I tried Google but found quite old articles, so I am in search of an answer in context to year 2012.

Hi all, I don't know if you will consider this question appropriate for this community but I am constantly searching for a perfect answer.
What I have seen is that most of the games that are released these days are DirectX 1x based. Except for few games like Starcraft or Diablo which don't have high end graphics are using OpenGL.
So I have few questions to ask.

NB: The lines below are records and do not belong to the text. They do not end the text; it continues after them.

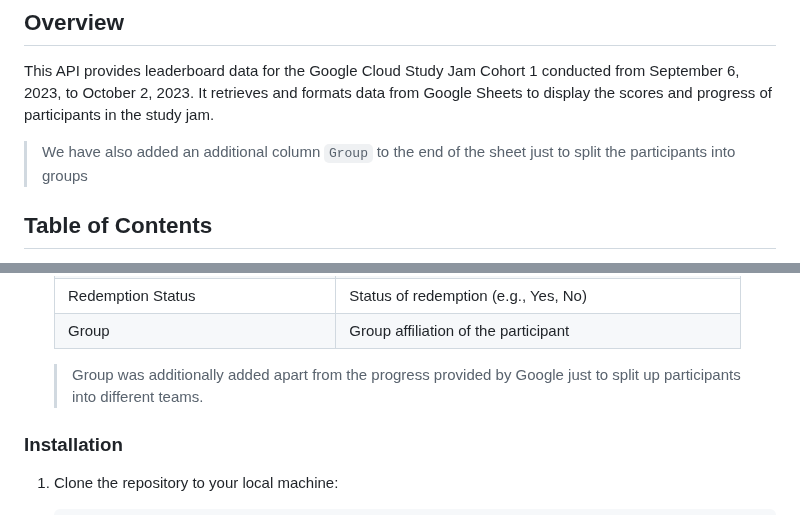
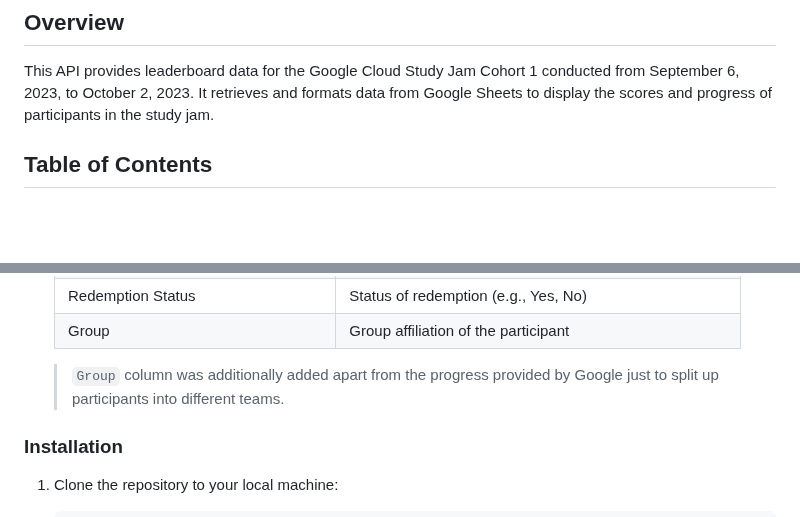
Before and after one commit to zameel7/GCSJLeaderboard, a Markdown page: README.md, 2 parts joined by grey strips. Rendered like a GitHub page; blank space fills up the shorter version.

```diff
--- a/README.md
+++ b/README.md
@@ -5,8 +5,6 @@
 ## Overview
 
 This API provides leaderboard data for the Google Cloud Study Jam Cohort 1 conducted from September 6, 2023, to October 2, 2023. It retrieves and formats data from Google Sheets to display the scores and progress of participants in the study jam.
-
-> We have also added an additional column `Group` to the end of the sheet just to split the participants into groups
 
 ## Table of Contents
 
@@ -52,7 +50,7 @@ This API provides leaderboard data for the Google Cloud Study Jam Cohort 1 condu
   | Redemption Status                     | Status of redemption (e.g., Yes, No)                    |
   | Group                                 | Group affiliation of the participant                   |
 
-  > Group was additionally added apart from the progress provided by Google just to split up participants into different teams.
+  > `Group` column was additionally added apart from the progress provided by Google just to split up participants into different teams.
 
 ### Installation
 
```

The platforms i would like to target are PC (windows), Xbox 360 and PS3 (must).
  • Should I go with learning OpenGL to see my future in game development industry? Or should I shift to Directx?
  • If I learn OpenGL first, will it be difficult to learn direcx then?
  • If I try to stay an indie game developer, which API would be good?
  • Which one of the two API's are better from coder's (programmer's) point of view? Like OOP and style of coding.
Is openGL being cross platform should be the only reason to choose it over Directx? Even when vendors are not providing enough stable drivers for it.

Thanks in advance.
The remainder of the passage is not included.